# [The problem]
Of all the lines below, output only those starting at the one with "rendering; blank space fills up the shorter version." and ending at the one with "Should Fix: blank", both ends included, exactly as written.

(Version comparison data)
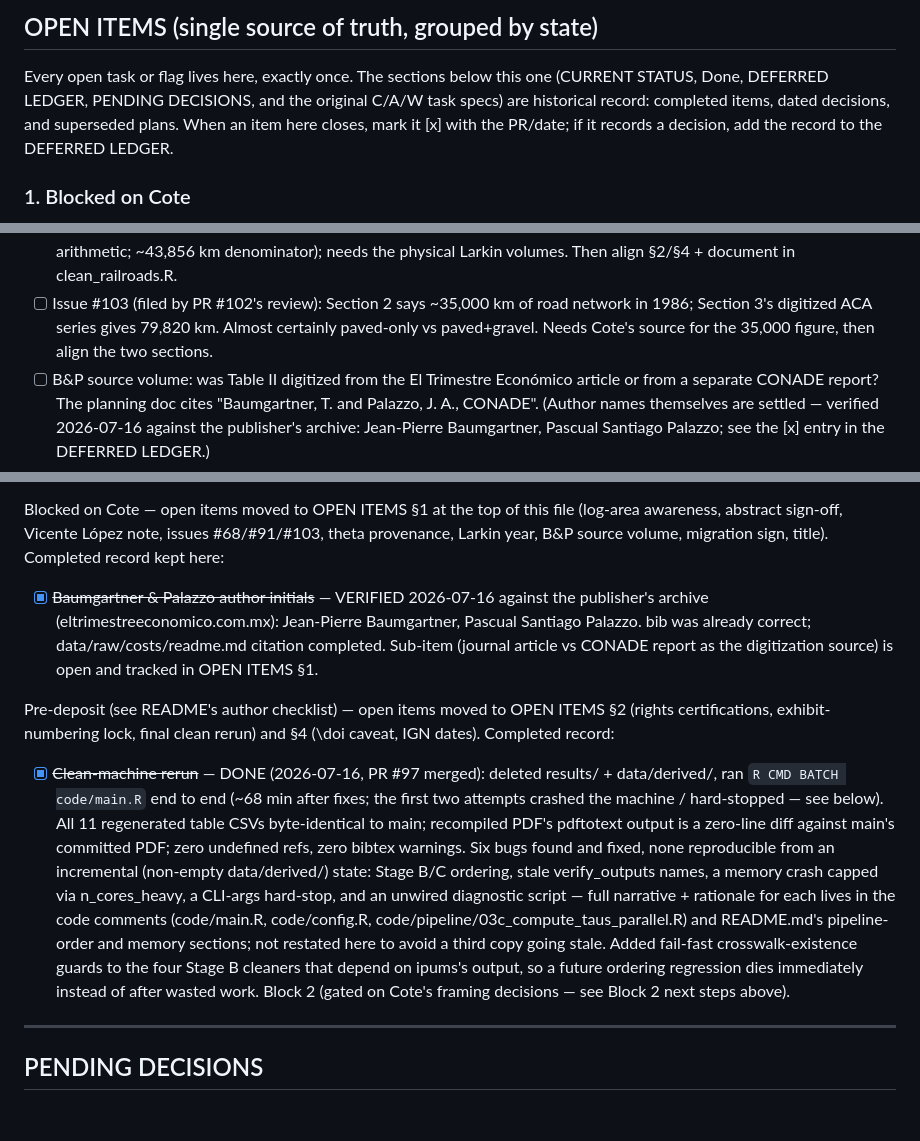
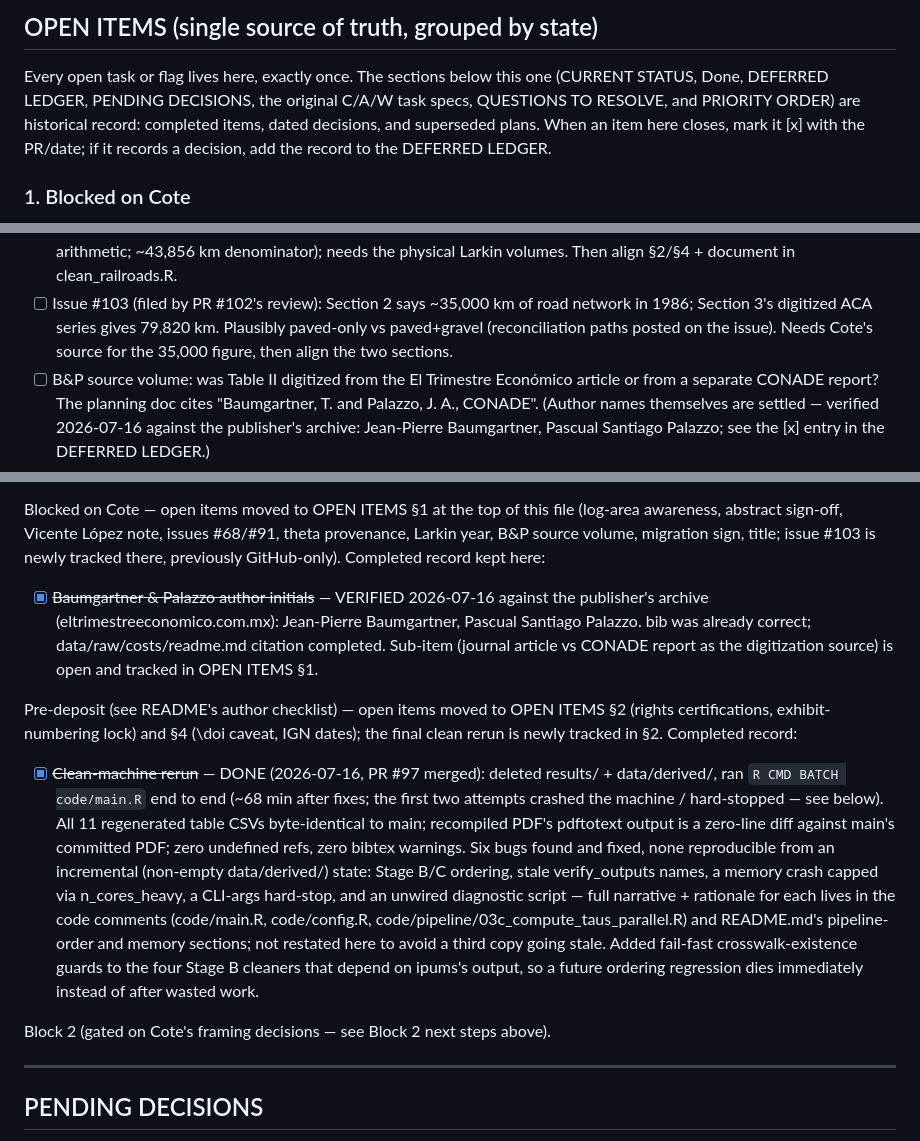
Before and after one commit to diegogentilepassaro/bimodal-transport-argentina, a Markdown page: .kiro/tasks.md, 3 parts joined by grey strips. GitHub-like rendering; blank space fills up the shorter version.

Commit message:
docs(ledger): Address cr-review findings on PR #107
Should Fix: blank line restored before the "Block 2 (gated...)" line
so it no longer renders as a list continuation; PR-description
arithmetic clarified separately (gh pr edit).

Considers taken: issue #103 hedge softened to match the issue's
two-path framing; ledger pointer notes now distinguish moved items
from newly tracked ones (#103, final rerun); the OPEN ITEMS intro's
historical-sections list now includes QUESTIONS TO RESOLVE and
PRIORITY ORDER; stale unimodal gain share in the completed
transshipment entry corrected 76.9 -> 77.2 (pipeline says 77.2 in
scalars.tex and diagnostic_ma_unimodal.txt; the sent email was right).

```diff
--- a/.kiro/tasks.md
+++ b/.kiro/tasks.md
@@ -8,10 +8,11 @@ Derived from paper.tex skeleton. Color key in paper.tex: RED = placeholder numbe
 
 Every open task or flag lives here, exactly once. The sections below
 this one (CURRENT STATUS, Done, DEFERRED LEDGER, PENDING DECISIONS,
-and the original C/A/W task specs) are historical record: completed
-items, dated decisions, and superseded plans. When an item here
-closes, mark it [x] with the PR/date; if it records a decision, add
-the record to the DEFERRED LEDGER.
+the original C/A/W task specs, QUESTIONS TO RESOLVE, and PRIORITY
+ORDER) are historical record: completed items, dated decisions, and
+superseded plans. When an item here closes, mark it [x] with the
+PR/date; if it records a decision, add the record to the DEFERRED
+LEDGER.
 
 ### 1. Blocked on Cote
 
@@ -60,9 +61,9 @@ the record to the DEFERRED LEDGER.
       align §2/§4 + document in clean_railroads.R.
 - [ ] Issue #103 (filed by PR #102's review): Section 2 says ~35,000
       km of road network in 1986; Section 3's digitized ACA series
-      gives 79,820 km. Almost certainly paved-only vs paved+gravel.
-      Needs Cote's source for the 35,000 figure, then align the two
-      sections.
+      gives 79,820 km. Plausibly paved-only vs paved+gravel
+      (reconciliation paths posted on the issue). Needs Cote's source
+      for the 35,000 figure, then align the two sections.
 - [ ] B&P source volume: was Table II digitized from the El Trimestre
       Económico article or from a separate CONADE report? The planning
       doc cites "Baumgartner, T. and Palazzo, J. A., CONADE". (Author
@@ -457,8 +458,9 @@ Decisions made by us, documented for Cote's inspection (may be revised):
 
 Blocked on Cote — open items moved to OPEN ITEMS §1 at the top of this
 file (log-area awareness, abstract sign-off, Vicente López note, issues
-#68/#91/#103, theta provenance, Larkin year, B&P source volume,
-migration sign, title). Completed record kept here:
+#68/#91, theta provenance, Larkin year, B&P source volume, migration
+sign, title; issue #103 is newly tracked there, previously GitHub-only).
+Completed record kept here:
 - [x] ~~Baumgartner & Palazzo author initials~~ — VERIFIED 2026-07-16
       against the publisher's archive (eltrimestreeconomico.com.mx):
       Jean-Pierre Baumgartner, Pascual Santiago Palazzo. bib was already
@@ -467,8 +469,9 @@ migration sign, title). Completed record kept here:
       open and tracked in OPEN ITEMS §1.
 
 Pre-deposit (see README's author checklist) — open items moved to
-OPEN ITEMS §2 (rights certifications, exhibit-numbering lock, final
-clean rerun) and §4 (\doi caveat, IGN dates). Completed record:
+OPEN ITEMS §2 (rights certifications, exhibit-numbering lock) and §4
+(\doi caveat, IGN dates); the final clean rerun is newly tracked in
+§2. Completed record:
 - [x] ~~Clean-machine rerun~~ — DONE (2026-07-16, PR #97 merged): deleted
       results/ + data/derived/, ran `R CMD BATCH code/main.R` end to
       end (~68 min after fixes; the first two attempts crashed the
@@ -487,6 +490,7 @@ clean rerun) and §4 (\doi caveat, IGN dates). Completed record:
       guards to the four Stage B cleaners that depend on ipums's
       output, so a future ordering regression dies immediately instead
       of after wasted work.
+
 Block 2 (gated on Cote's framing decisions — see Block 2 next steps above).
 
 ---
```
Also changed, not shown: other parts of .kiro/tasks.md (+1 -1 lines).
--
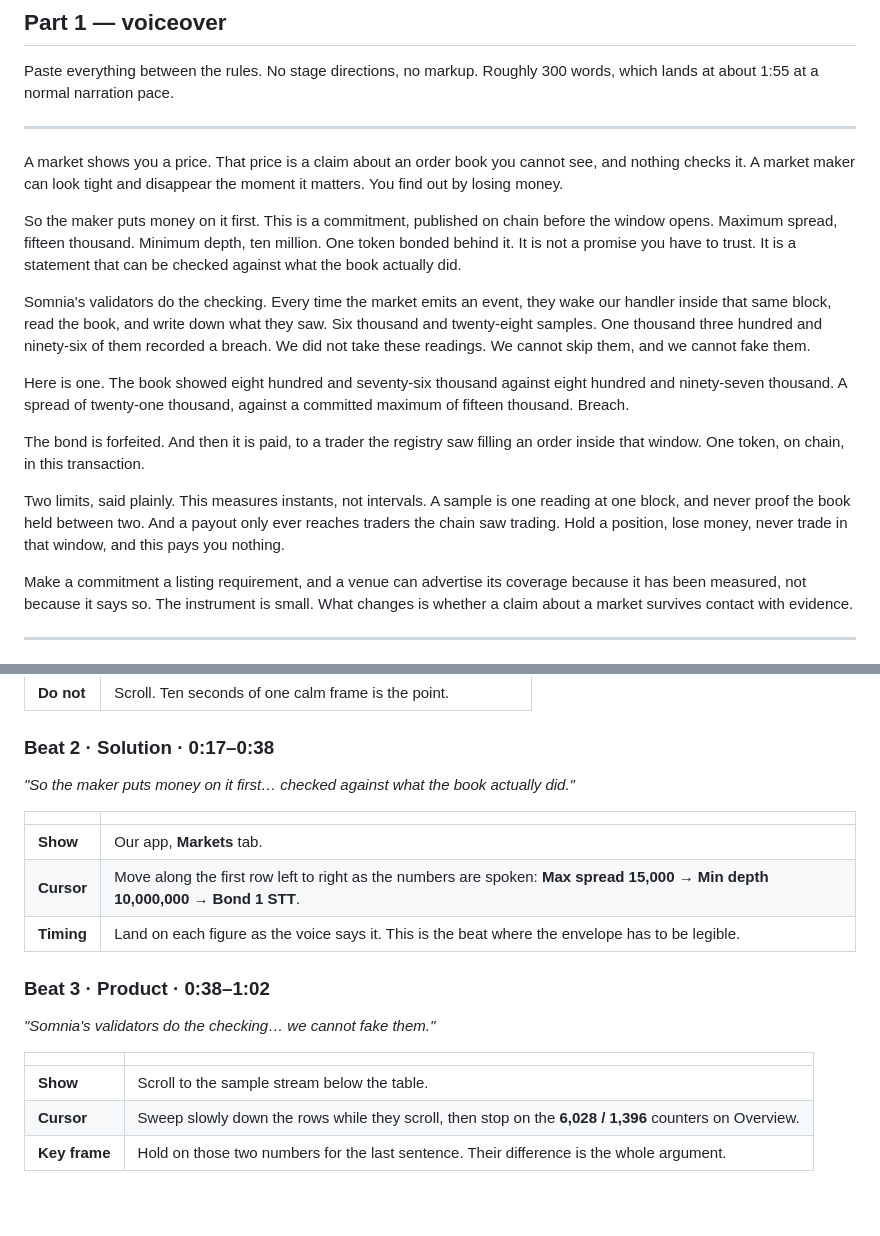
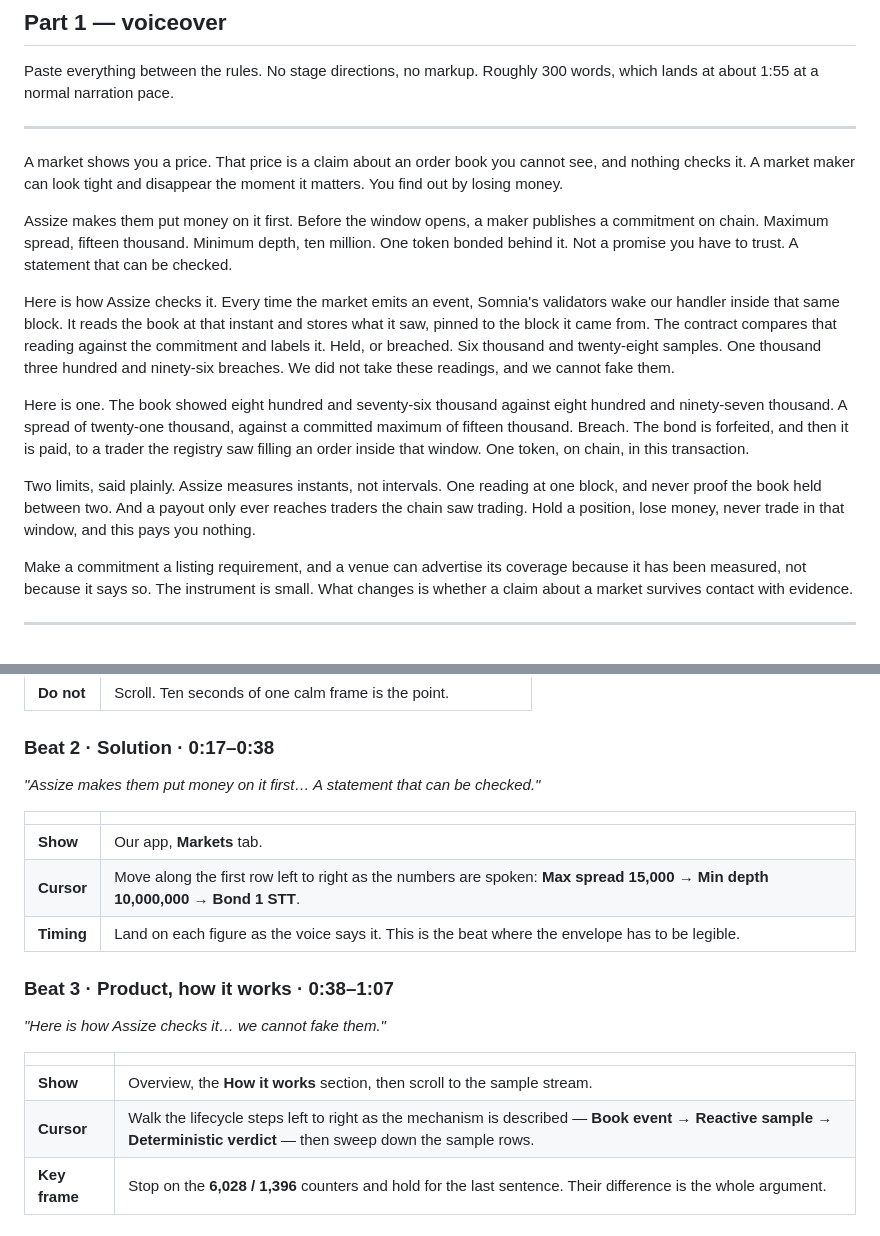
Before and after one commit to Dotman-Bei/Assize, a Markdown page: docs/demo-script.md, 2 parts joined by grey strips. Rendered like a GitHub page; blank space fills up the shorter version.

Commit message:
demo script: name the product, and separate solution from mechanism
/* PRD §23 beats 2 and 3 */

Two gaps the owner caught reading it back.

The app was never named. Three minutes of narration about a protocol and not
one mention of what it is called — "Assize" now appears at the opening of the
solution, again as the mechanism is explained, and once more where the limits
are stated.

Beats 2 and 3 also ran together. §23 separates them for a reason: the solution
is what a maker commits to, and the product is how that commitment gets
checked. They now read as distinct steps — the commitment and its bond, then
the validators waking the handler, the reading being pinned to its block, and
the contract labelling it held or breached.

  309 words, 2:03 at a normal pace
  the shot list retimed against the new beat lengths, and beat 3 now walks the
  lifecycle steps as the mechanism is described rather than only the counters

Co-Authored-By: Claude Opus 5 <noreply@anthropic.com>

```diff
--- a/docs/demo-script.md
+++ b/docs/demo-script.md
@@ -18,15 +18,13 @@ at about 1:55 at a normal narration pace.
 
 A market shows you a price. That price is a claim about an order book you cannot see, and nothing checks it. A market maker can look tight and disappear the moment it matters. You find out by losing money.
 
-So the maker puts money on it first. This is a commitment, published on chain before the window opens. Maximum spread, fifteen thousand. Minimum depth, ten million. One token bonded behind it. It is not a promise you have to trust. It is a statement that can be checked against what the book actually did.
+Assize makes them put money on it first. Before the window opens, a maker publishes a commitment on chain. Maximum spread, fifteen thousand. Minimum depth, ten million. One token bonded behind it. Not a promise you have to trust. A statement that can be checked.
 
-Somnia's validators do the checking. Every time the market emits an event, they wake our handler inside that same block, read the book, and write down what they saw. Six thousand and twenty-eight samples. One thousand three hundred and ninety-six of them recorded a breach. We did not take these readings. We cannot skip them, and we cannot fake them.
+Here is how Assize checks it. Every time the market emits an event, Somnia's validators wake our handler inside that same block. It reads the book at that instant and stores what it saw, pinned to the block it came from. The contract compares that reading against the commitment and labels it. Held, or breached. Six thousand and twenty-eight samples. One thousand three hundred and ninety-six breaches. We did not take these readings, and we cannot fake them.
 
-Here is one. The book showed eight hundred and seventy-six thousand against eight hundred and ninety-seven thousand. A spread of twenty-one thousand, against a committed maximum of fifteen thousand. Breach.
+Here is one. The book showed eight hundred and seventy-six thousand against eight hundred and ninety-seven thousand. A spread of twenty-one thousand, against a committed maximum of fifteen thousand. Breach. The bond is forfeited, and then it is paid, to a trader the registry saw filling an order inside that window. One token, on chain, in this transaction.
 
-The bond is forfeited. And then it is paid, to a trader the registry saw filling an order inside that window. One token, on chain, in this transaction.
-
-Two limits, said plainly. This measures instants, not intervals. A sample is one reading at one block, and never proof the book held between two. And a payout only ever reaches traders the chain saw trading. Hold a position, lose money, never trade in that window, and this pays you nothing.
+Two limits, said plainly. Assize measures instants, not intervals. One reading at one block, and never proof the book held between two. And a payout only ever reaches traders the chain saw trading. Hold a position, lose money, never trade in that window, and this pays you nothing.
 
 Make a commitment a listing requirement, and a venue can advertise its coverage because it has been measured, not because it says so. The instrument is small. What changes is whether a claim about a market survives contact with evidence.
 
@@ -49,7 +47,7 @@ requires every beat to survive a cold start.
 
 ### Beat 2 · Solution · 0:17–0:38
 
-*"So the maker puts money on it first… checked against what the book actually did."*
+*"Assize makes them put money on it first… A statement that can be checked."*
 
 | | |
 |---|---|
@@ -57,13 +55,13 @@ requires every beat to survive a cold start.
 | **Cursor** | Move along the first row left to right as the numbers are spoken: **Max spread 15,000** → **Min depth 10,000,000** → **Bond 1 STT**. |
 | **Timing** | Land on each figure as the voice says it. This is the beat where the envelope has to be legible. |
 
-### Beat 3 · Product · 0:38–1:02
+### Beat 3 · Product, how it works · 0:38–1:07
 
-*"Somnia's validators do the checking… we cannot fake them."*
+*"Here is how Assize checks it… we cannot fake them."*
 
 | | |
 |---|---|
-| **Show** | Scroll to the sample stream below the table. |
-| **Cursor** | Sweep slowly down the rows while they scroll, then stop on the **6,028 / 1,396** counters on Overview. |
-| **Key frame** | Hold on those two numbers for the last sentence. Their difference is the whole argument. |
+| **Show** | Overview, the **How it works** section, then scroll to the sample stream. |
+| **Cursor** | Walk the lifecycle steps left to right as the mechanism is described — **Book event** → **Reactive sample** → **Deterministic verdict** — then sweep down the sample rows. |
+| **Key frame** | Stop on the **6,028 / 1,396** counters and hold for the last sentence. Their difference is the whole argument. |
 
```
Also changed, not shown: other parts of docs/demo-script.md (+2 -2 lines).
* * *
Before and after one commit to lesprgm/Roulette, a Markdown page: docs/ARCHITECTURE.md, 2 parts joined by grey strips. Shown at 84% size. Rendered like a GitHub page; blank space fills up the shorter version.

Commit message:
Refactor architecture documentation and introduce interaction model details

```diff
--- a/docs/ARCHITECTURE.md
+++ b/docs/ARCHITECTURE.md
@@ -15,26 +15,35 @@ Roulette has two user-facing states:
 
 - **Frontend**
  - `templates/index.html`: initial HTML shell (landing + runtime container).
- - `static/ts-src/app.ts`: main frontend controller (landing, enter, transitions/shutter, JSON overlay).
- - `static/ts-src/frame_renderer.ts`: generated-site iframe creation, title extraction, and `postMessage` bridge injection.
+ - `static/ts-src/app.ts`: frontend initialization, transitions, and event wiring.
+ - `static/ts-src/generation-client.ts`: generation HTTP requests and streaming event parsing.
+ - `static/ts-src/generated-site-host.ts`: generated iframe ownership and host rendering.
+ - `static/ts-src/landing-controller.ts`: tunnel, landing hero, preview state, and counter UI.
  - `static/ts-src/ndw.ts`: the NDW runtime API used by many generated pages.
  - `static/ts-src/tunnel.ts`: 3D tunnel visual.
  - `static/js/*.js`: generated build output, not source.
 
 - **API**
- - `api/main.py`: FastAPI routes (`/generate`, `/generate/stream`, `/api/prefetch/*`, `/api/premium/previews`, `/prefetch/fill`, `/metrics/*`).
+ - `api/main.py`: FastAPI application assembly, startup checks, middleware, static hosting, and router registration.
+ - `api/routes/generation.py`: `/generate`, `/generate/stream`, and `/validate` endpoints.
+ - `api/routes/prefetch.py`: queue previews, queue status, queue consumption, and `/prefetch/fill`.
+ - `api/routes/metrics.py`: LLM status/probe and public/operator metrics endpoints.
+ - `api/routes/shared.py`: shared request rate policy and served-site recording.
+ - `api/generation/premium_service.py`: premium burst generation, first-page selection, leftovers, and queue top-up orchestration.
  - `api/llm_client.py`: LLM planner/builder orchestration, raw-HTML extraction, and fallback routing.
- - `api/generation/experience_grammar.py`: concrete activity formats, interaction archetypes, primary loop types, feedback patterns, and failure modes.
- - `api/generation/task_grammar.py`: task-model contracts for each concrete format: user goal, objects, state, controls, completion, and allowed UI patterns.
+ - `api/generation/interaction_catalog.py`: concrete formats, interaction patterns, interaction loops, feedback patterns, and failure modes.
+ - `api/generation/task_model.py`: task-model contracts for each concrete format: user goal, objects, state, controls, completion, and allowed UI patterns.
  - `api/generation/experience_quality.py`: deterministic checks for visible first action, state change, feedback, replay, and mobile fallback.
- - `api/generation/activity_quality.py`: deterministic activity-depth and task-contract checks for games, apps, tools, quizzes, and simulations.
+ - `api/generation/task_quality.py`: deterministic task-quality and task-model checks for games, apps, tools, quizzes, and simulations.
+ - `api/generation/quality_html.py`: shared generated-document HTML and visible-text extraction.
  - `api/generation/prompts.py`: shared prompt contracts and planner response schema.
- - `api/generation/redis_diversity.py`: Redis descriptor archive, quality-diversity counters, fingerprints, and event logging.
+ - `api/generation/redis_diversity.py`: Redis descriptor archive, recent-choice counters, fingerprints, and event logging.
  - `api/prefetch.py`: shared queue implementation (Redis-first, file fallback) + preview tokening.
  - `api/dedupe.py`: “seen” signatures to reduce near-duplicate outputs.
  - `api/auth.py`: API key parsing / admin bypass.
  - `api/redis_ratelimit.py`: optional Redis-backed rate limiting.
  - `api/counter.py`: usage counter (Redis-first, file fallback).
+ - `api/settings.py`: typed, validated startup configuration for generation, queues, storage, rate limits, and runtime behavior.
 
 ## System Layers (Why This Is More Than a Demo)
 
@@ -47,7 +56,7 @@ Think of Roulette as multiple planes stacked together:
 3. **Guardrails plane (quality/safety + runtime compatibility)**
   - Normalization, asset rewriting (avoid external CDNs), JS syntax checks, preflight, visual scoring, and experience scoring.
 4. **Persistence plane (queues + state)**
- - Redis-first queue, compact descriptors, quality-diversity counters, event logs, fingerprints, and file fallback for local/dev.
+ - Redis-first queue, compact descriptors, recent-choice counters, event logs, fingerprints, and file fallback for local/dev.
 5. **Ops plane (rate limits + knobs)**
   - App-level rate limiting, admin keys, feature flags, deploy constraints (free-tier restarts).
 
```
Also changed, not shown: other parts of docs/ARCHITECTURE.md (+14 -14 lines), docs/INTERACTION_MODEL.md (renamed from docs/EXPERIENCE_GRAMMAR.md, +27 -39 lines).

# [Solution to this task]
Before and after one commit to diegogentilepassaro/bimodal-transport-argentina, a Markdown page: .kiro/tasks.md, 3 parts joined by grey strips. GitHub-like rendering; blank space fills up the shorter version.

Commit message:
docs(ledger): Address cr-review findings on PR #107
Should Fix: blank line restored before the "Block 2 (gated...)" line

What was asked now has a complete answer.